Meal timings are an individual thing. If your schedule has you getting up at 5 am some days and 11 am other days, you’re not going to stick to a hard and fast routine and everyone’s days are slightly different. That being said, there are some timings that could help you hit your goals if you’re on a 9–5 schedule from home.
First thing after waking up
Now’s the time to down some water – 500ml, in fact – according to a German study that found it boosted metabolism by 24% for 90 minutes afterwards. This is due to the fact your body must expend extra energy to bring the cold water down to your core temperature. Easy hack: pop a bottle in the fridge before you head to Bedfordshire so it’s ready for when you wake up.
According to a study in the British Journal of Nutrition, getting a sweat on before you tuck into your morning bowl of oats might be the better choice if you’re trying to lose fat as you can burn nearly 20% more if you exercise in a ‘fasted’ state. ‘Your blood-sugar levels are low, so your body has to use fat as fuel for your muscles to work,’ says Dean Hodgkin, international fat loss and fitness expert.
However, fasted workouts don’t work for everyone. Give it a go and see how it makes you feel and check out our guide to eating before a morning workout.
This might only be for the stronger-stomached person, but breaking your fast with a lean protein – be it a turkey breast or a steak, even – could be the key to burning more fat and may well help you on your way to losing 1kg in a week.
Research in the British Journal of Nutrition found eating high-protein meals such as meat and nuts at breakfast time led to a greater feeling of fullness.

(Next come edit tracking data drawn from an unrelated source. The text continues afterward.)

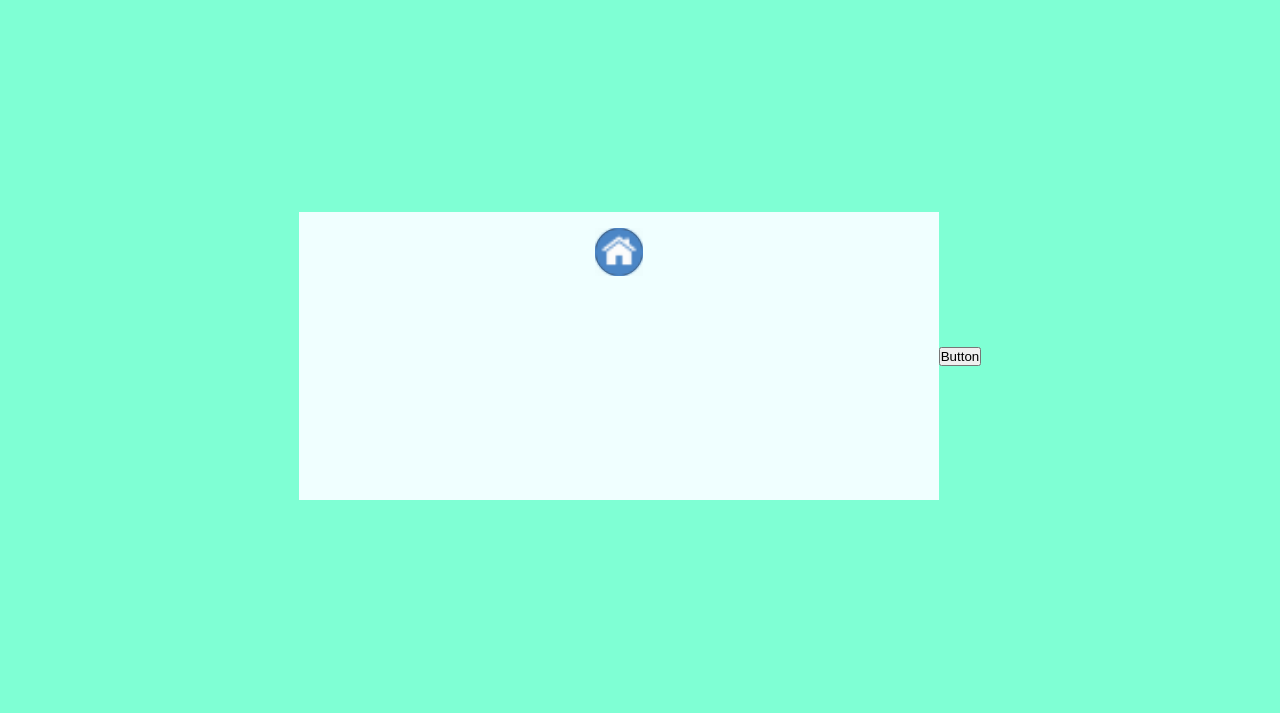
Repository: gitveerak/git-message-chat
Page: demo/demo.html
The author's editor kept a copy of each file at every save. The page is drawn from the files as they stood at one save, then again after the next save.
The browser window is 1280 px wide. The pictures show the whole page.

Above is the page before, as saved 2025-04-19 16:47:16.

### demo/demo.html
<!DOCTYPE html>
<html lang="en">
<head>
    <meta charset="UTF-8">
    <meta name="viewport" content="width=device-width, initial-scale=1.0">
    <title>Demo Page</title>
    <style>
        *{
            padding: 0;
            margin: 0;
            box-sizing: border-box;
        }
        .wrap{
            height: 99vh;
            width: 100vw;
            background-color: aquamarine;
            display: flex;
            justify-content: center;
            align-items: center;
        }
        .wrap_inner{
            display: block;
            width: 50vw;
            height: 40vh;
            background-color:azure;
            .icon{
                width: 100%;
                position: relative;
                padding-top: 1em;
                /* display: none; */
                .icon_inner{
                    position: absolute;
                    top: 1em;
                    left: 50%;
                    transform: translateX(-50%);
                    background-color: rgb(56, 56, 56);
                    border-radius: 5em;
                    /* animation: icon 1s ease forwards; */
                    .img_icon{
                        vertical-align: bottom;
                        animation: img_icon 1s ease forwards;
                    }
                }
            }
        }
        @keyframes icon{
            0%{
                width: 3vw;
            }
            10%{
                width: 5vw;
            }
            20%{
                width: 11vw;
            }
            30%{
                width: 17vw;
            }
            40%{
                width: 23vw;
            }
            50%{
                width: 29vw;
            }
            60%{
                width: 30vw;
            }
            70%{
                width: 30vw;
            }
            80%{
                width: 30vw;
            }
            100%{
                width: 30vw;
            }
        }
        @keyframes img_icon {
            0%{
                width: 1em;
            }
            100%{
                width: 3em;
            }
        }
        .wrap_inner:hover{
            .img_icon{
                display: block;
            }
        }
    </style>
</head>
<body>
    <div class="wrap">
        <div class="wrap_inner">
            <div class="icon">
                <div class="icon_inner">
                    <img class="img_icon" src="home.png" alt="home_png">
                </div>
            </div>
        </div>
        <button type="button" onclick="btn()">Button</button>
    </div>
    <script>
        const icon = document.querySelector('.icon');
        function btn() {
            icon.style.display='block';
            setTimeout(() => {
            icon.style.display='none';
            }, 6000);
        }

    </script>
</body>
</html>

After the next save:
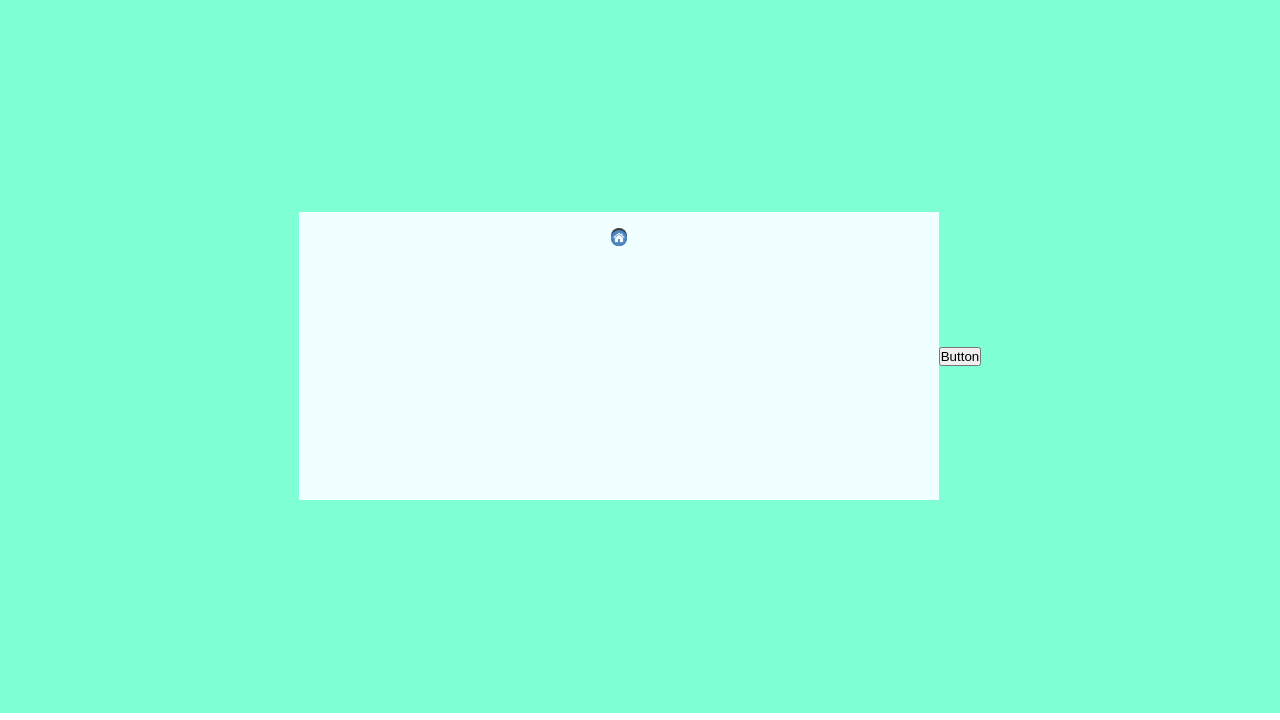
Saved 16 s later.
--- a/demo/demo.html
+++ b/demo/demo.html
@@ -77,10 +77,10 @@
         }
         @keyframes img_icon {
             0%{
-                width: 1em;
+                width: 3em;
             }
             100%{
-                width: 3em;
+                width: 1em;
             }
         }
         .wrap_inner:hover{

Try pairing a turkey breast with a handful of almonds – a great source of monounsaturated fat that helps to burn belly fat.

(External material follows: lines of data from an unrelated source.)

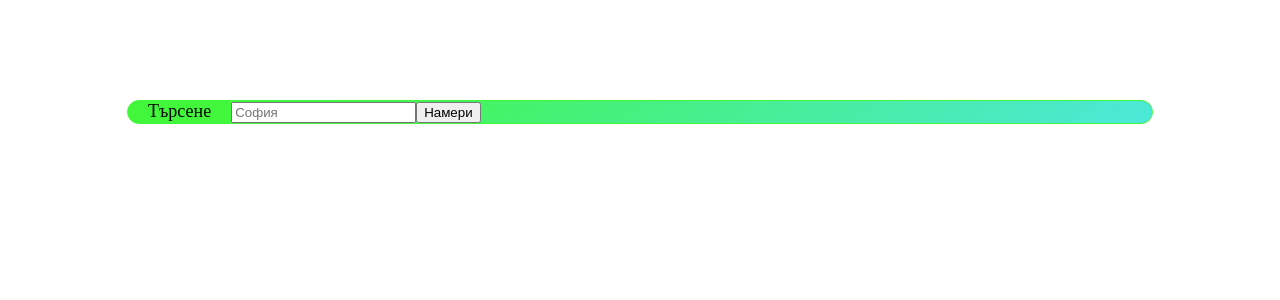
Repository: GeryZlatev/address-search
Page: /
An editor plug-in stored every save of this project. The page is shown before and after the next save, followed by the edit.
The browser window is 1280 px wide. The pictures show the whole page.
The project was rebuilt for these pictures with package versions that can differ from the ones it lists, and the page was loaded fresh each time.

Above is the page before, as saved 2021-04-09 20:05:00.

After the next save:
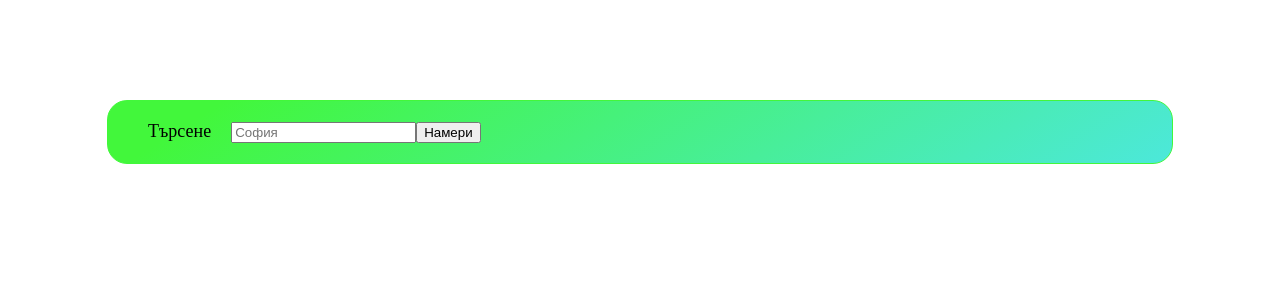
Saved 24 s later.
--- a/src/components/SearchBar/SearchBar.module.css
+++ b/src/components/SearchBar/SearchBar.module.css
@@ -1,12 +1,13 @@
 .searchbar-wrapper {
     max-width: 80%;
     margin: 40px auto;
+    padding: 20px;
     display: flex;
     justify-content: space-between;
     background: rgb(66,247,59);
-background: linear-gradient(148deg, rgba(66,247,59,1) 10%, rgba(76,232,217,1) 99%);
-border: 1px solid #42f73b;
-border-radius: 20px;
+    background: linear-gradient(148deg, rgba(66,247,59,1) 10%, rgba(76,232,217,1) 99%);
+    border: 1px solid #42f73b;
+    border-radius: 20px;
 
 }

Lunchtime might be the meal that it’s best to up the portion size, according to a study in the International Journal of Obesity that found those who ate 40% of their daily calories from carbs and protein before 3 pm, dropped an average of 11% – compared with 9% of those who ate their biggest meal at dinner time.
Lunch might also be the meal that it’s best to take your probiotic with. A study in the European Journal Of Clinical Nutrition found that taking the probiotic lactobacillus gasseri for 12 weeks reduced belly fat by a total of 4.6 per cent. Taking your probiotic mid-meal will also ‘boost satiety and the feeling of fullness,’ says nutritionist Carrie Ruxton.

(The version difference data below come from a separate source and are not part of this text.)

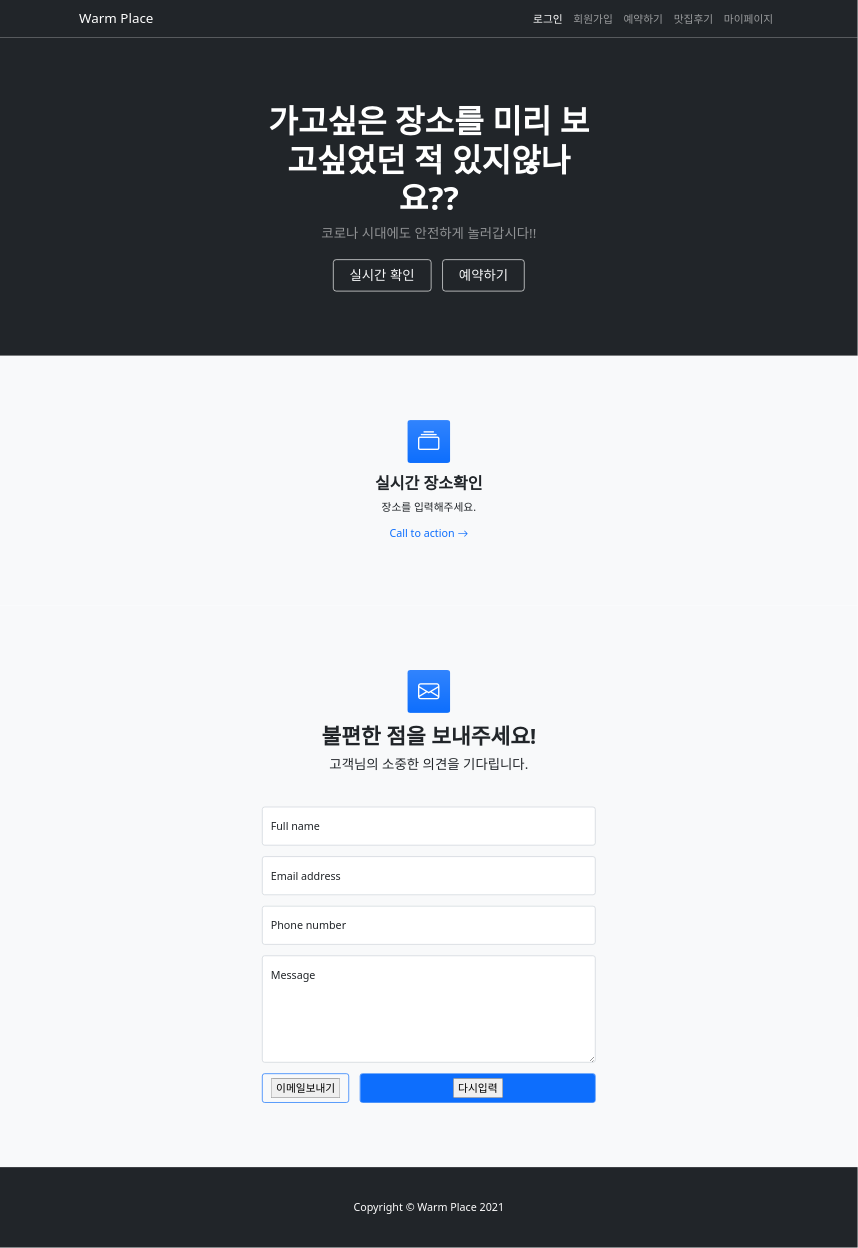
Repository: jaunnnngs/HackaTone
Page: http://localhost/StunProjects/St_Join/main.jsp
These files come from the project's save history. The page is drawn as it stood at one moment and after the next save; the edit follows.
The browser window is 1280 px wide. The pictures show the whole page, at 67% of full size.
Some web libraries are served in a nearby version. The page is served by Tomcat 9.

Above is the page before, as saved 2021-08-12 01:49:08.

After the next save:
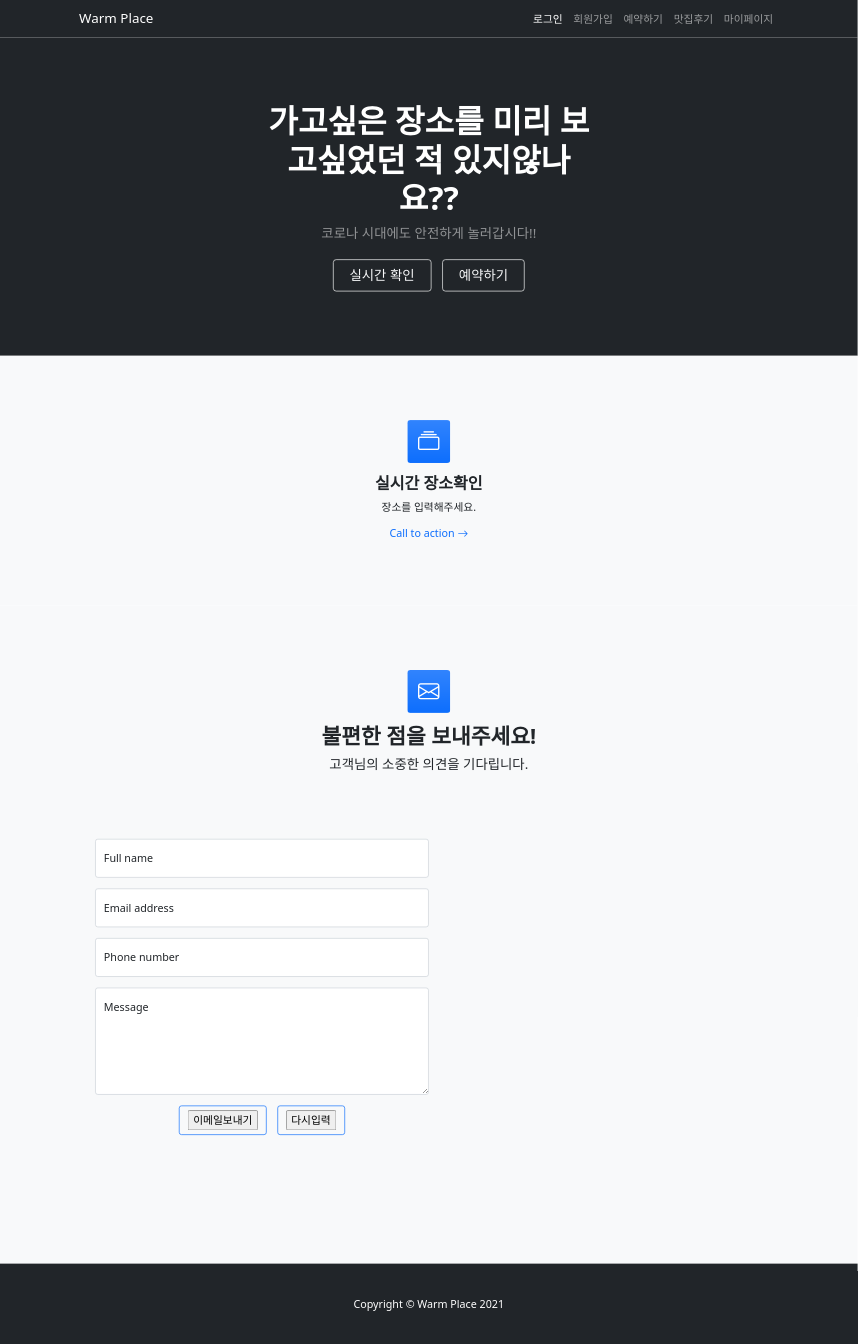
Saved 118 s later.
--- a/STUN_TEAM/StunProjects/src/main/webapp/St_Join/main.jsp
+++ b/STUN_TEAM/StunProjects/src/main/webapp/St_Join/main.jsp
@@ -102,6 +102,8 @@
                     <p class="lead mb-0">고객님의 소중한 의견을 기다립니다.</p>
                 </div>
                 <div class="row gx-5 justify-content-center">
+                <div class="container px-5 my-5 px-5">
+                <div class="text-center mb-5">
                     <div class="col-lg-6">
                         <!-- * * * * * * * * * * * * * * *-->
                         <!-- * * SB Forms Contact Form * *-->
@@ -158,7 +160,7 @@
                             <!--마지막 버튼!  -->
                             <div class="d-grid gap-3 d-sm-flex justify-content-sm-center">
 							<a class="btn btn-outline-primary"><input type="submit" value="이메일보내기"></a>
-							<a class="btn btn-primary form-control"><input type="reset" value="다시입력"></a></div>
+							<a class="btn btn-outline-primary"><input type="reset" value="다시입력"></a></div>
 							</form>
                     </div>
                 </div>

Rich in plant compound ECGC, green tea can promote the burning of fat. In fact, three cups a day could cut your weight by nearly five per cent, says a French study. Plump for matcha green tea powder – it can increase the body’s rate of calorie burn by up to 40 per cent.
Best to dish up early, if you’re trying to lose fat, as the extra hours before bed not eating will help your body digest and get into a rest state before sleeping. To maximise fat loss, eat dinner early, then fast for around 14 hours until breakfast the next day.
After you’ve had dinner, it could be beneficial to go for a 10-minute walk as light post-meal exercise can lower blood sugar and stop you from storing fat. If you don’t live somewhere where you can venture out safely and at a social distance of two metres to others then this yoga pose is also known to relieve indigestion: lie on your back with your hands on your knees, exhale and hug your knees to your chest; gently rock from side to side for 5-10 breaths.
Those who consistently get poor quality of sleep are more likely to suffer major weight gain – so try to aim for at least seven hours each night to keep cortisol levels in check. ‘This [cortisol] hormone regulates appetite says trainer Christianne Wolff. ‘If it’s out of sync, you’ll never feel full,’ she explains. Please
Before embarking on any “weight loss” plan get clear on why “weight” dominates your goal and don’t forget: weight is not a synonym for health.
This article was originally published by Morgan Fargo & Birdie Wilkins on womenshealthmag.com.uk More